[Instructions for the task] Find the string "Activity" in the records. Copy every line it appears in.
======== Records ========
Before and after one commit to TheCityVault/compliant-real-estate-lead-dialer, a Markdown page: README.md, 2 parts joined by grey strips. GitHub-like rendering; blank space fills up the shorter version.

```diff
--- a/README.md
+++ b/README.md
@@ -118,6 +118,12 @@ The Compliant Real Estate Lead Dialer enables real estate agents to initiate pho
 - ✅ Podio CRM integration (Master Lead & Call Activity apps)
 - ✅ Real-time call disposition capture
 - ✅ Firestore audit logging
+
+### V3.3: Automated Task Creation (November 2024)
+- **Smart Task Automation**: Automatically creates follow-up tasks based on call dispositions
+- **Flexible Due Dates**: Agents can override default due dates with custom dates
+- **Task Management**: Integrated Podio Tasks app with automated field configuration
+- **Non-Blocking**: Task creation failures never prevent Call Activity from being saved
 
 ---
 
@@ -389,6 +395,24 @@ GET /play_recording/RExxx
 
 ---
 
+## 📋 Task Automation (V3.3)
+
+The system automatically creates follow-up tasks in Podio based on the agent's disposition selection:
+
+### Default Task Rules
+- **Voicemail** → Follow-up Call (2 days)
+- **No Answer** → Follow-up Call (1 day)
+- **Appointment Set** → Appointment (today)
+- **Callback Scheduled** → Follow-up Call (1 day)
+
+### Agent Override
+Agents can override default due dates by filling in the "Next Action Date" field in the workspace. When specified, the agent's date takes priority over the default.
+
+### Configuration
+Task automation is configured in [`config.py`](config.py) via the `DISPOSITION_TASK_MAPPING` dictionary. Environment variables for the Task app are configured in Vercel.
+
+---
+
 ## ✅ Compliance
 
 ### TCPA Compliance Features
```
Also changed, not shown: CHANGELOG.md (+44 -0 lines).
========
======== Records ========
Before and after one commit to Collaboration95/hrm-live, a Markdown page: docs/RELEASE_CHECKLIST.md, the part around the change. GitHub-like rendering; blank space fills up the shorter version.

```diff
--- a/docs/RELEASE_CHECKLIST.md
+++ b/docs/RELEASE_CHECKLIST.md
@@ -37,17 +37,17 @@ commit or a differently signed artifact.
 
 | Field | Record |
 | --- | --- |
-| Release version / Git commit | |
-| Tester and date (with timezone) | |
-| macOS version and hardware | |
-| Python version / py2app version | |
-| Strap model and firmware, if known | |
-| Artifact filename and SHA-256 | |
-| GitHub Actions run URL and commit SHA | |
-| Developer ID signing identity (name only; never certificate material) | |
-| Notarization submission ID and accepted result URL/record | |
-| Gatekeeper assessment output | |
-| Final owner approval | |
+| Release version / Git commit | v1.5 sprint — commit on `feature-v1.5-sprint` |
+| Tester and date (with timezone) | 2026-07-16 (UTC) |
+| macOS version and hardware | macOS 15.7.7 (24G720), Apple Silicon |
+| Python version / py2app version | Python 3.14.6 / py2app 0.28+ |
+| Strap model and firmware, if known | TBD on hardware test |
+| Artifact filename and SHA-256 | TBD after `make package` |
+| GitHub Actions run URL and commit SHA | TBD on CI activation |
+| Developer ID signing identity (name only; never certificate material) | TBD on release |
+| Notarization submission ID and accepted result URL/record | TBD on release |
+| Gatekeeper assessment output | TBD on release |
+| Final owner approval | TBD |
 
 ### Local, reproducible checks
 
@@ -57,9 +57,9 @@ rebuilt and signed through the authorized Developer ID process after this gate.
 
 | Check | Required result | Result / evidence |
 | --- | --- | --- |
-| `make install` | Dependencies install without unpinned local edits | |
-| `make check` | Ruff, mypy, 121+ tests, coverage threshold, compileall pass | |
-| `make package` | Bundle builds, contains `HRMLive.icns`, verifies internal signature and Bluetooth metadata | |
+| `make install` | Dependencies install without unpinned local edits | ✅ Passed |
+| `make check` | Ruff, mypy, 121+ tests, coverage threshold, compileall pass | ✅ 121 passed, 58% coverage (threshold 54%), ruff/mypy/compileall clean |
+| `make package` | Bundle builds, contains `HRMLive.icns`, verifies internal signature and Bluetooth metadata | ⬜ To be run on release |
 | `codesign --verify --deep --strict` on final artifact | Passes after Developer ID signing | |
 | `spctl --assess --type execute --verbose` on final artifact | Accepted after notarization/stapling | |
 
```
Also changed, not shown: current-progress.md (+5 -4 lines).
========
======== Records ========
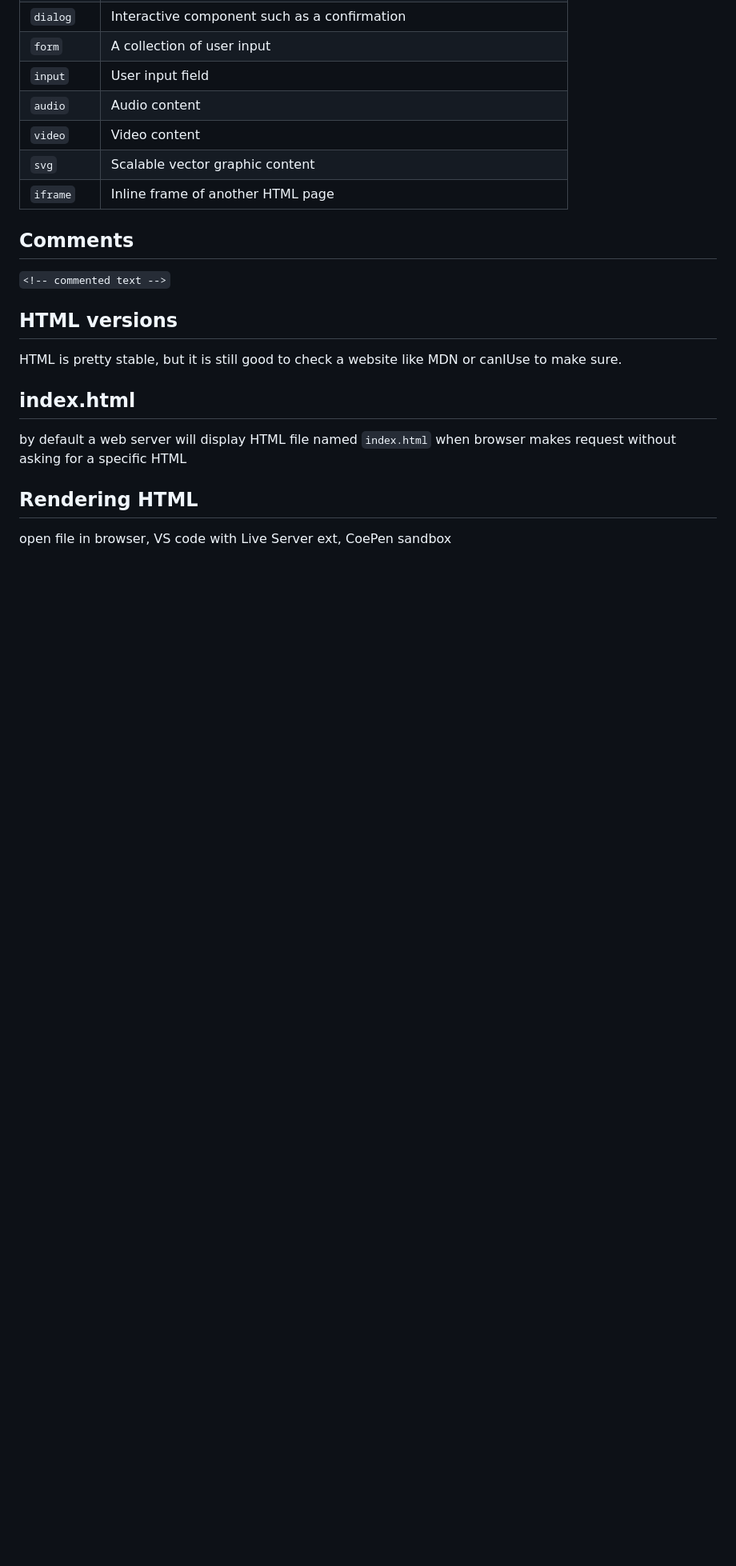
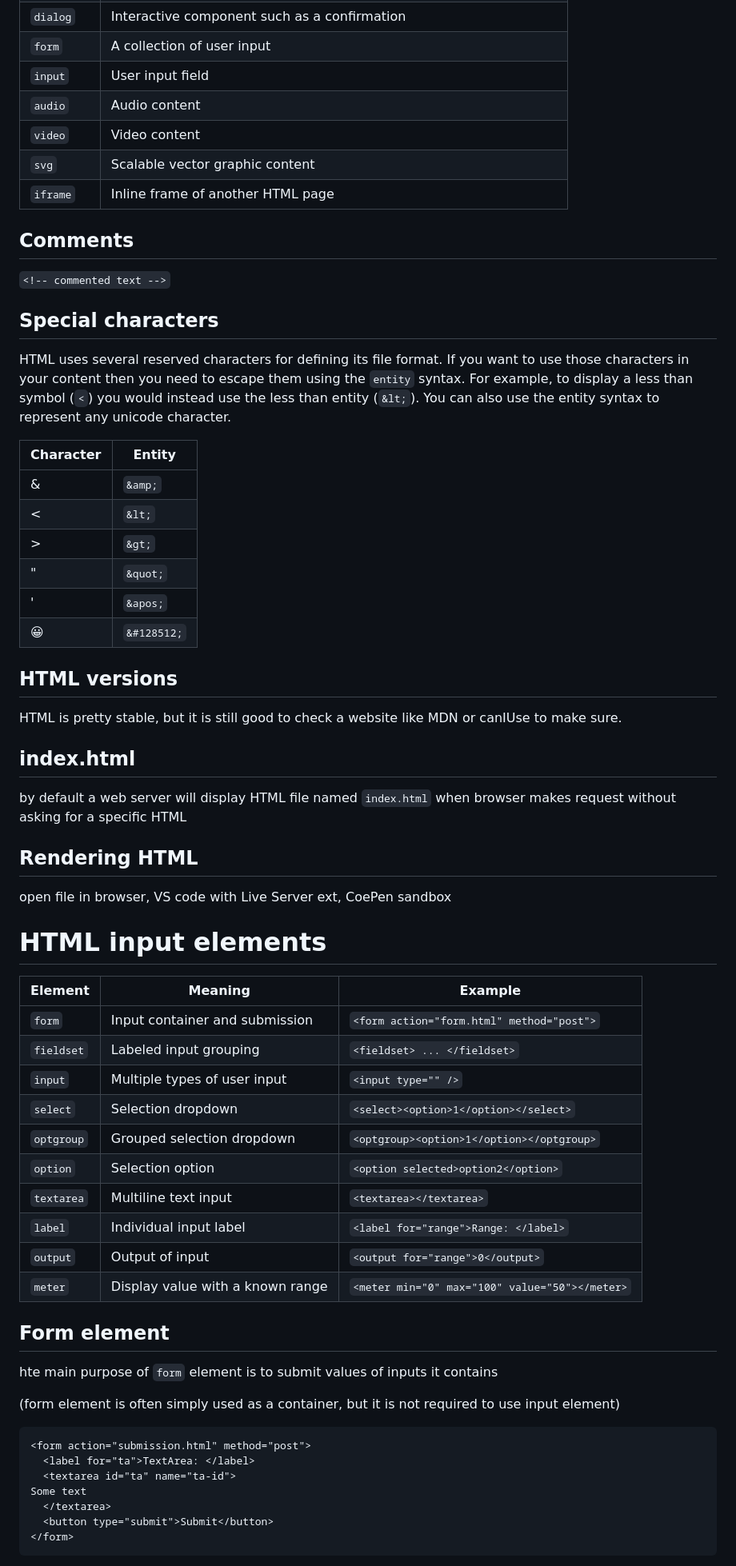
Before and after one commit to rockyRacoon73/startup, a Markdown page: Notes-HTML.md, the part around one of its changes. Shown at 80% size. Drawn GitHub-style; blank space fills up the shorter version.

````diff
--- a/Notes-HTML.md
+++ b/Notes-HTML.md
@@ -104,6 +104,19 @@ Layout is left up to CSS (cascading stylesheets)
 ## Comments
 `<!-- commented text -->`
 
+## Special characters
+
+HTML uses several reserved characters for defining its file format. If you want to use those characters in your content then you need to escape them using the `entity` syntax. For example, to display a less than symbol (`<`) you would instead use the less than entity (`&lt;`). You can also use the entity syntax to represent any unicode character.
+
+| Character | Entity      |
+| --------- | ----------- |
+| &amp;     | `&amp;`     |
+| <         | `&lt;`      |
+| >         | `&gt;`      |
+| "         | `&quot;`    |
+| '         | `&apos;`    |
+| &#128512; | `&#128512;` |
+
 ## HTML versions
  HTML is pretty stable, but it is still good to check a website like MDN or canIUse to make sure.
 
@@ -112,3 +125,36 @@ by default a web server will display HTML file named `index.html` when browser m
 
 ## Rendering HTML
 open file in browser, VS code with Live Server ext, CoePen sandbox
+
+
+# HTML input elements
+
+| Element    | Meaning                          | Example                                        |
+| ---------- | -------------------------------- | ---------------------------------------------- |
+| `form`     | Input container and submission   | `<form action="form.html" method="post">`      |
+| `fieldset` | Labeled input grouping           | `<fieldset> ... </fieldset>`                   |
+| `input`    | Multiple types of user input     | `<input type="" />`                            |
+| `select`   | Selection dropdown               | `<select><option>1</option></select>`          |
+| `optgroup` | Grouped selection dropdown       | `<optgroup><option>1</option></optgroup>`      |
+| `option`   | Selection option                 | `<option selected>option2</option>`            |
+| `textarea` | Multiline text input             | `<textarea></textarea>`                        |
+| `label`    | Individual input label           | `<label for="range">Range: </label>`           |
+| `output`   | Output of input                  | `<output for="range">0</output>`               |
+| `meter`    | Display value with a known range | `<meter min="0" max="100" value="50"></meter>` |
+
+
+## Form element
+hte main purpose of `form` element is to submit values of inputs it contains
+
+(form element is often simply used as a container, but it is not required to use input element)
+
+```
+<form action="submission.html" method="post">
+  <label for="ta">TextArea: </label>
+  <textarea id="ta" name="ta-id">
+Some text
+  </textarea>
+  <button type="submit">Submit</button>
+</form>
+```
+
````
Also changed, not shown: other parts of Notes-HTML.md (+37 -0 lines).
========
[Written answer]
 - ✅ Podio CRM integration (Master Lead & Call Activity apps)
+- **Non-Blocking**: Task creation failures never prevent Call Activity from being saved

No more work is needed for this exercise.